recurrent nova, Chandrasekhar limit, hydrogen fusion, planetary nebula, White dwarf stars

White Dwarf, old star that has exhausted its available nuclear fuel and collapsed, yet continues to radiate light from thermal energy (heat energy) trapped in it during its collapse. This is the final luminous phase in the evolution of low- to medium-mass stars.

White dwarf stars are common throughout the Earth’s galaxy, the Milky Way. The first few stages in the evolution of a white dwarf are the same as for other stars. A cloud of interstellar hydrogen gas and dust particles condenses under the mutually attractive force of gravitation until the temperature at the center of the cloud is high enough to cause the fusion of hydrogen atoms to form helium. Hydrogen fusion releases electromagnetic radiation, which produces an outward pressure. When the outward radiation pressure and the inward gravitational force reach equilibrium, the star stabilizes as a main-sequence star—the longest phase in the life of any star.
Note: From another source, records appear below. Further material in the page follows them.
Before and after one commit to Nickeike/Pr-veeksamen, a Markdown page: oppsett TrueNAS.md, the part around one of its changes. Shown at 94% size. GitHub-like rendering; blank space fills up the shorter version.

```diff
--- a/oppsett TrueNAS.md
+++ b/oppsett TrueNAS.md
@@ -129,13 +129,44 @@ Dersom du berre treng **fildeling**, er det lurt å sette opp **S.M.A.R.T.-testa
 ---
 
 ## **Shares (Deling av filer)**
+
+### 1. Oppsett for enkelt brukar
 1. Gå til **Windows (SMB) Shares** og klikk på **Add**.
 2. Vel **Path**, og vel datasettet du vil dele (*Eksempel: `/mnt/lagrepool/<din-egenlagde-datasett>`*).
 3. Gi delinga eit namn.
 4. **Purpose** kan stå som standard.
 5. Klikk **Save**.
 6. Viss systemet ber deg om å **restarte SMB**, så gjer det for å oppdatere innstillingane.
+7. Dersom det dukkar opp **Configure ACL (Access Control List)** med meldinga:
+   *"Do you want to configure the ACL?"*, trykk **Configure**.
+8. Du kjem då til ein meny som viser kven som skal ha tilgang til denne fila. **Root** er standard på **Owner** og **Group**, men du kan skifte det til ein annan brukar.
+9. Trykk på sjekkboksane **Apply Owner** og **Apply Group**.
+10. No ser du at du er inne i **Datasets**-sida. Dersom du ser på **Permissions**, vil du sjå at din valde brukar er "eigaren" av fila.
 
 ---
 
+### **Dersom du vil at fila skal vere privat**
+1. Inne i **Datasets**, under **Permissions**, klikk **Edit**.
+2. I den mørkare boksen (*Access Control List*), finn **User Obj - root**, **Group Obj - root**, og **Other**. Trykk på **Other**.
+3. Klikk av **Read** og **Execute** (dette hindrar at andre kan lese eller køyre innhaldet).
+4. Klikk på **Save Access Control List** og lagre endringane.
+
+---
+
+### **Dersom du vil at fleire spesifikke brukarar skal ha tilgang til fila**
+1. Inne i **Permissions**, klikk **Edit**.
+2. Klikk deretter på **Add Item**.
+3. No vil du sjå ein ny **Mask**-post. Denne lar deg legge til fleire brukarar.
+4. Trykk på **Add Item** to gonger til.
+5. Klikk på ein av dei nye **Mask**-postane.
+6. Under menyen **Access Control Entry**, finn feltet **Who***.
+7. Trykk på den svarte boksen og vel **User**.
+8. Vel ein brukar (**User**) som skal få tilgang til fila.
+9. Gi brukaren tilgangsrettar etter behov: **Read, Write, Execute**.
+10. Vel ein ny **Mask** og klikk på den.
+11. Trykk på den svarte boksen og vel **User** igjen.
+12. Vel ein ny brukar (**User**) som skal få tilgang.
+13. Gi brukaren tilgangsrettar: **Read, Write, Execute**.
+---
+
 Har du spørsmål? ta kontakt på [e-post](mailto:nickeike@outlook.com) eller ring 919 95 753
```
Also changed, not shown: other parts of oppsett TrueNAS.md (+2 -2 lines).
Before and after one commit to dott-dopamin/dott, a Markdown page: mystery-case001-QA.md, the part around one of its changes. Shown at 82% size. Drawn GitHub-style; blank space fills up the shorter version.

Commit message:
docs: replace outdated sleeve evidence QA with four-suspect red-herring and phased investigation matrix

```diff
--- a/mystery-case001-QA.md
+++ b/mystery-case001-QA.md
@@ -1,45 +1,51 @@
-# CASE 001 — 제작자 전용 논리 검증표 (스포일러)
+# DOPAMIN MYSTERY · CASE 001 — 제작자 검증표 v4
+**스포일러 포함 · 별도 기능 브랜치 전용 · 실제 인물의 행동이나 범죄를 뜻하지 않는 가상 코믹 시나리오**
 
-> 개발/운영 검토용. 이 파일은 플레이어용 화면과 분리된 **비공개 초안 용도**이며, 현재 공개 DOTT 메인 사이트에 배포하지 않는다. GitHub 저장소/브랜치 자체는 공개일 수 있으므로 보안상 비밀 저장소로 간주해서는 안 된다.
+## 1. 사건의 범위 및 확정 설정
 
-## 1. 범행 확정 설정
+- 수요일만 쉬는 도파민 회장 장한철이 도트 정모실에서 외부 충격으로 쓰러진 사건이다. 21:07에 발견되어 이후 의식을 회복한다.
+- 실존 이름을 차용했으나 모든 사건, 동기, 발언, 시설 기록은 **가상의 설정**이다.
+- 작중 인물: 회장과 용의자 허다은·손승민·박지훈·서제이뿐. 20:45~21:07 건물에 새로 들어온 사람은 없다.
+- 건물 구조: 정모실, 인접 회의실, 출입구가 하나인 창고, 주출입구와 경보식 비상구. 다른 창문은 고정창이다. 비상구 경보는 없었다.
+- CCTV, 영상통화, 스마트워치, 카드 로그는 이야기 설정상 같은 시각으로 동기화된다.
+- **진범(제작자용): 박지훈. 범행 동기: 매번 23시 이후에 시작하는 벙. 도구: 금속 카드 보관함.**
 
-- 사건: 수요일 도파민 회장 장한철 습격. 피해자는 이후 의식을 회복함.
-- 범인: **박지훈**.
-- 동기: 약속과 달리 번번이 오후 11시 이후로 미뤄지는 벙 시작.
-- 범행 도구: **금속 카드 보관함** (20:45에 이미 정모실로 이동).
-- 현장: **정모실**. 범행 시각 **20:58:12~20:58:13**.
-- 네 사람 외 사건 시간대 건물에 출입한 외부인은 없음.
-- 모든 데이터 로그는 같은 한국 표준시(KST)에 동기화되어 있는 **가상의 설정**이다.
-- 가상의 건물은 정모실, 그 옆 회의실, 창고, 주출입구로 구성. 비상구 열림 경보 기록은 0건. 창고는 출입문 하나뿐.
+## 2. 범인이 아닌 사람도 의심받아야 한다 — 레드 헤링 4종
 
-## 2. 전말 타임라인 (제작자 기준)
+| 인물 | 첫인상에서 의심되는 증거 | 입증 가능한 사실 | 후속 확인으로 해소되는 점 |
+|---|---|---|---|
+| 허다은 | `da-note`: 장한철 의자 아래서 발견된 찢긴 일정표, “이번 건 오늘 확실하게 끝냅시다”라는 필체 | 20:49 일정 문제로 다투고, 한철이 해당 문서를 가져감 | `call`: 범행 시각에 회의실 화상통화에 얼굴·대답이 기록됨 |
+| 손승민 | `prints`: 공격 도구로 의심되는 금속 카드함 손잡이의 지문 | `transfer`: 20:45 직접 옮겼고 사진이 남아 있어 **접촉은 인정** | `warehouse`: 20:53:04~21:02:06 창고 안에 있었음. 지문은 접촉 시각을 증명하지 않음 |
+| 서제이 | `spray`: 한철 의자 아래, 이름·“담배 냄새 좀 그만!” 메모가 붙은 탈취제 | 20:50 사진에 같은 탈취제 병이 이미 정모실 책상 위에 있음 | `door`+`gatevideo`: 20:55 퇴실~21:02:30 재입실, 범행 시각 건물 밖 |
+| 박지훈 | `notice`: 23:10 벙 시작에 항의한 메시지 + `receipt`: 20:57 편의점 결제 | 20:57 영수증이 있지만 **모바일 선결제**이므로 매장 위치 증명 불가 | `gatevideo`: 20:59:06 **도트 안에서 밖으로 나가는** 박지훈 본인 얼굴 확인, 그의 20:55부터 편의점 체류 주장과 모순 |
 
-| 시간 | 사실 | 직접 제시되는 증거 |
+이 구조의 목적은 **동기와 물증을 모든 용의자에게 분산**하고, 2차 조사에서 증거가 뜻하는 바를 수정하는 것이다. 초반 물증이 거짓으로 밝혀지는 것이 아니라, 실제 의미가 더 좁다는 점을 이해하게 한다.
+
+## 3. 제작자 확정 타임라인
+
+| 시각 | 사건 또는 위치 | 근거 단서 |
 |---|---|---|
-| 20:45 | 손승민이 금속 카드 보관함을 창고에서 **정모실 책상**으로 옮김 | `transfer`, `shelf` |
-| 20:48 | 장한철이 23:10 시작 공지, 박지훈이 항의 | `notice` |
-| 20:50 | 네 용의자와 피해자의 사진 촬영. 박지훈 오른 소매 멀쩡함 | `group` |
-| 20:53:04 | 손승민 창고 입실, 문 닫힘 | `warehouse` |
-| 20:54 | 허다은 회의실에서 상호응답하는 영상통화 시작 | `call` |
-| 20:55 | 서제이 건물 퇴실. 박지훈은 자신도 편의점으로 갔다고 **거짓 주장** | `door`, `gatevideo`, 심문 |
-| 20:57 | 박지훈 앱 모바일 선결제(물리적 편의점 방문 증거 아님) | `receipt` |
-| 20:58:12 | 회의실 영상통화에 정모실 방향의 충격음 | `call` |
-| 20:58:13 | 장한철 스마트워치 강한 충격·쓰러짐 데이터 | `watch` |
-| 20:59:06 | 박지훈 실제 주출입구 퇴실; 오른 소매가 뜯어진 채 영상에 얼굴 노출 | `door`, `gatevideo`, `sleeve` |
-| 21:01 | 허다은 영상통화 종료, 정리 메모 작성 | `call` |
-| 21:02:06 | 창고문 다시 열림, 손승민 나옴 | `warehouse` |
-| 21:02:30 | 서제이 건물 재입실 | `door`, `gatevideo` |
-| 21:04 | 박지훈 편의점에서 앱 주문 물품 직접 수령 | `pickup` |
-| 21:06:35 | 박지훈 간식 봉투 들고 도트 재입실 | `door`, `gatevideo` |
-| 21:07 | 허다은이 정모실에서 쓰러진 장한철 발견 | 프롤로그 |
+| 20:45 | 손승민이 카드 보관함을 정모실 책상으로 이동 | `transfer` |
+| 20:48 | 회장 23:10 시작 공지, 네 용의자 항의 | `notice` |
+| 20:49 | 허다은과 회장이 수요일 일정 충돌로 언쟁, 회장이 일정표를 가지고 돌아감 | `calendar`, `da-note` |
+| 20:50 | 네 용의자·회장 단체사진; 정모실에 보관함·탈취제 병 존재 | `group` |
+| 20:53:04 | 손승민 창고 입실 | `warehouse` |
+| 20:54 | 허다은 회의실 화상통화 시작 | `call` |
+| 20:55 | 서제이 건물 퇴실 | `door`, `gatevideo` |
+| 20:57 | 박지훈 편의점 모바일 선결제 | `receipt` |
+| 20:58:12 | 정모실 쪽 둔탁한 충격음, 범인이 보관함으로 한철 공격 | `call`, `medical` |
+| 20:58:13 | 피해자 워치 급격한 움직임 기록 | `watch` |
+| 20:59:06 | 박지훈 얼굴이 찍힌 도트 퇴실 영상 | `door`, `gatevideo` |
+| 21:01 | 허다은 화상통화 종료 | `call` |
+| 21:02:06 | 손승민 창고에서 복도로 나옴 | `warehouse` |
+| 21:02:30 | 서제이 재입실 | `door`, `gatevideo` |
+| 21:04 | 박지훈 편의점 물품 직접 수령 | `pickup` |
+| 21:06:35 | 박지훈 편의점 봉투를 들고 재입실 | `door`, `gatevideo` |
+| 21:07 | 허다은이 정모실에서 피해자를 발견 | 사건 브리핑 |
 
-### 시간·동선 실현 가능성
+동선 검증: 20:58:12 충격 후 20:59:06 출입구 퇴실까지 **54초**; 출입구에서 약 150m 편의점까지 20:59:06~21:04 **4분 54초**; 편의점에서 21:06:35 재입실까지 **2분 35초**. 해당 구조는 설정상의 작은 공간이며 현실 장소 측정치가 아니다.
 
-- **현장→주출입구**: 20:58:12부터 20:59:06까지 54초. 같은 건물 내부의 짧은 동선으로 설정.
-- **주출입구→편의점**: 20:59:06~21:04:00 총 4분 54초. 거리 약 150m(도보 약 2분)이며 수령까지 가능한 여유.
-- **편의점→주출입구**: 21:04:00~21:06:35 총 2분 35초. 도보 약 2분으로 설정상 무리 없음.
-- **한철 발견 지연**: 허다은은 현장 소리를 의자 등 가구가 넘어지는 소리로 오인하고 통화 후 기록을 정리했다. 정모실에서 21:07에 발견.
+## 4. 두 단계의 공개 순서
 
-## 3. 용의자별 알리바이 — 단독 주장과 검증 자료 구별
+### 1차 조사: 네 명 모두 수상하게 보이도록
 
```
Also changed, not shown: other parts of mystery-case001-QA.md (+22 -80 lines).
After the hydrogen in a star’s core has been converted to helium, hydrogen fusion slows down and stops, and the radiation released by fusion, which had supported the star against gravity, dissipates. Without the outward pressure of radiation, the star collapses under the gravitational pressure of its own weight. Small stars will no longer support fusion reactions of any kind, but the collapse of a massive star will compress the helium-enriched core enough to cause helium fusion. Depending on the mass of the star, it may go through many successive stages using helium and then heavier elements for fuel, but all stars eventually reach a stage where they can no longer support fusion reactions of any kind.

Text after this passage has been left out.